Repeat the entries that appear below, exactly as they are given.

[User interface change data]
· · ·

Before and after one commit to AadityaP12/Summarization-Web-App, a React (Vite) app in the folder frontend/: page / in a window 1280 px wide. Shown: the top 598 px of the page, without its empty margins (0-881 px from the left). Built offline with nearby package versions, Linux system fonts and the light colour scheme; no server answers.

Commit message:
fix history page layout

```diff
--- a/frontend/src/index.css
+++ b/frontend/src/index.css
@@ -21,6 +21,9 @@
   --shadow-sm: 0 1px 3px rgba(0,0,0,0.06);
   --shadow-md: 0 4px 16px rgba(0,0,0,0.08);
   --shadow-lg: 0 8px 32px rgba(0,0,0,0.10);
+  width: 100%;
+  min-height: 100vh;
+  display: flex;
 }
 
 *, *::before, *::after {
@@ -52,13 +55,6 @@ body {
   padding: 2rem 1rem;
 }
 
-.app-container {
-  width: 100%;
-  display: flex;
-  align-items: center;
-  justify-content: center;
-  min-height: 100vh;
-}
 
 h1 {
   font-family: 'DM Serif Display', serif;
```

· · ·

● **Solution to this task**:
Before and after one commit to AadityaP12/Summarization-Web-App, a React (Vite) app in the folder frontend/: page / in a window 1280 px wide. Shown: the top 598 px of the page, without its empty margins (0-881 px from the left). Built offline with nearby package versions, Linux system fonts and the light colour scheme; no server answers.

Commit message:
fix history page layout

```diff
--- a/frontend/src/index.css
+++ b/frontend/src/index.css
@@ -21,6 +21,9 @@
   --shadow-sm: 0 1px 3px rgba(0,0,0,0.06);
   --shadow-md: 0 4px 16px rgba(0,0,0,0.08);
   --shadow-lg: 0 8px 32px rgba(0,0,0,0.10);
+  width: 100%;
+  min-height: 100vh;
+  display: flex;
 }
 
 *, *::before, *::after {
@@ -52,13 +55,6 @@ body {
   padding: 2rem 1rem;
 }
 
-.app-container {
-  width: 100%;
-  display: flex;
-  align-items: center;
-  justify-content: center;
-  min-height: 100vh;
-}
 
 h1 {
   font-family: 'DM Serif Display', serif;
```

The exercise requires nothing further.